Vincent Sparkes, 44, of Station Road was found guilty of the murder of 41-year-old Neil Bambrick during a stabbing on Broad Street on July 11, last year. 

He appeared at Bristol Crown Court on Monday, May 13, where he was found guilty following a trial and sentenced at the same hearing

At around 8.55pm on July 11, Sparkes and Mr Bambrick, who had been a volunteer at Swindon Street Friends, were involved in an altercation in the street when Sparkes headbutted Mr Bambrick before pulling out a knife and inflicting a single wound to the chest.

The Wiltshire Gazette and Herald: Police cordon off part of Broad Street after a man in his 40s suffered life-threatening injuries inMr Bambrick, who was not carrying a weapon, was taken to hospital with life-threatening injuries.

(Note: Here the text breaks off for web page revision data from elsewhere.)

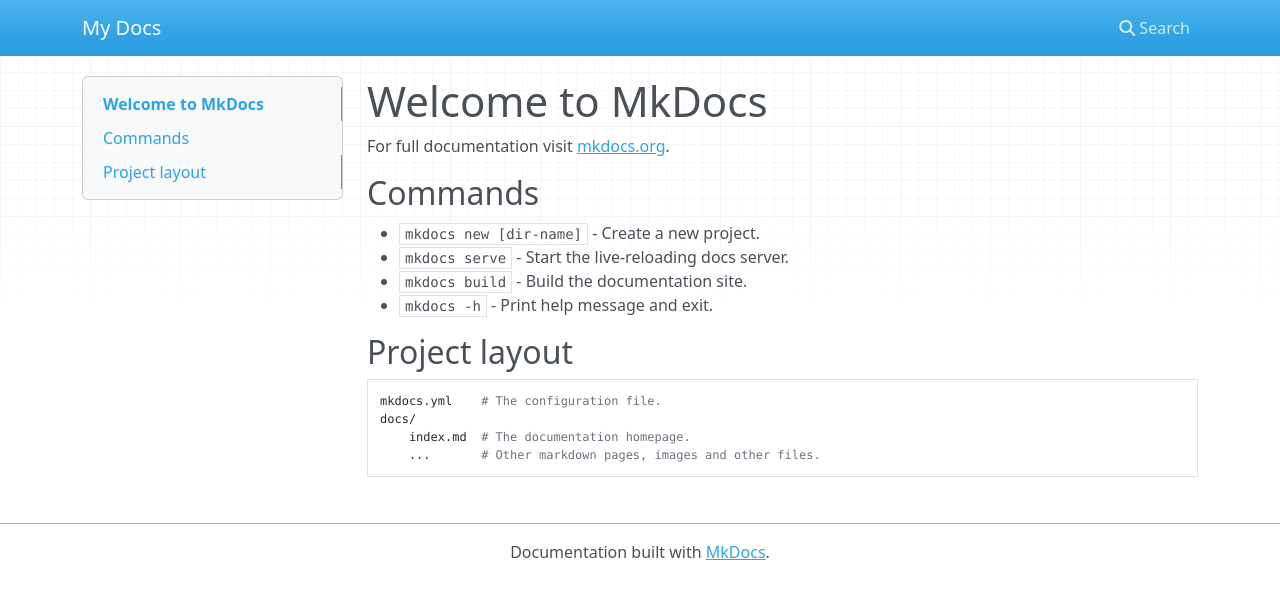
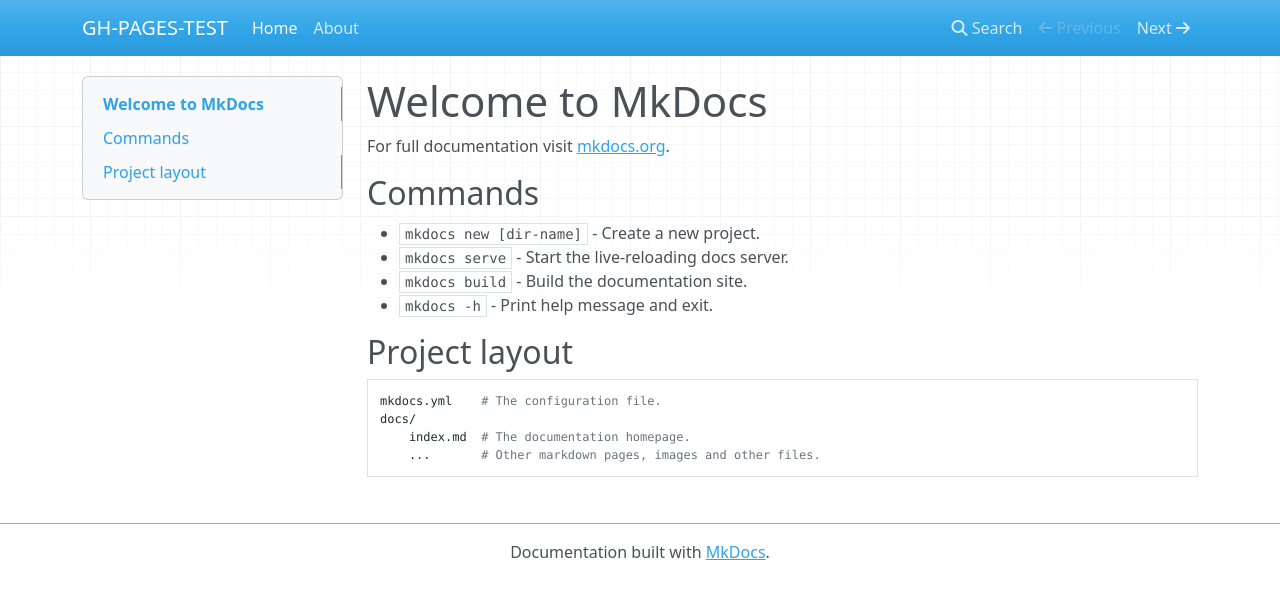
Before and after one commit to faco400/GHPAGES-test, an MkDocs documentation site: the page built from docs/index.md, in a window 1280 px wide. Shown: the top 599 px of the page. Built offline with MkDocs 1.6.1, drawn with Linux system fonts in a browser that asks for light colours; nearby versions of some CDN libraries.

```diff
--- a/mkdocs.yml
+++ b/mkdocs.yml
@@ -1 +1,5 @@
-site_name: My Docs
+site_name: GH-PAGES-TEST
+
+nav:
+  - Home: index.md
+  - About: about/about.md
```
Also changed, not shown: docs/about/about.md (added, +1 -0 lines), 1 other file.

But despite the best efforts of the emergency services, he died in the early hours of the following morning in hospital.

A cordon was set up at the scene and following swift local enquiries by officers, Sparkes was arrested that evening at his friend’s house.

He was initially arrested on suspicion of grievous bodily harm, but was further arrested on suspicion of murder the following morning following Mr Bambrick’s death.

Sparkes pleaded guilty to manslaughter, claiming the fatal wound was an accident. However, the jury rejected this and found him guilty of murder.

The Wiltshire Gazette and Herald: In a statement following the verdict, Senior Investigating Officer Detective Chief Inspector Phil Walker said: “Firstly, I’d like to offer my condolences to Neil’s family and pay tribute to them for their conduct during the investigation and court process – I hope this verdict brings some comfort to them.

“This case again shows the tragic consequences of carrying a knife.

“In his interview, Vincent Sparkes described using the knife he was carrying in ‘the heat of the moment’ during an argument.

“Sadly, this split-second decision has cost Neil his life and it demonstrates that had Sparkes not made the decision to carry the knife in the first place, this argument would never have led to Neil’s death.

“Simply put, Neil would still be alive if Sparkes did not have a knife that day."

“The verdict comes during a week of activities around ‘Sceptre’ – which is a national knife crime initiative focusing on the reduction of knife crime.

“If you are considering carrying a knife, please think about the potentially life-long consequences of your actions.”

Five permanent knife surrender bins are in place around Swindon where knives and bladed articles can be handed in anonymously.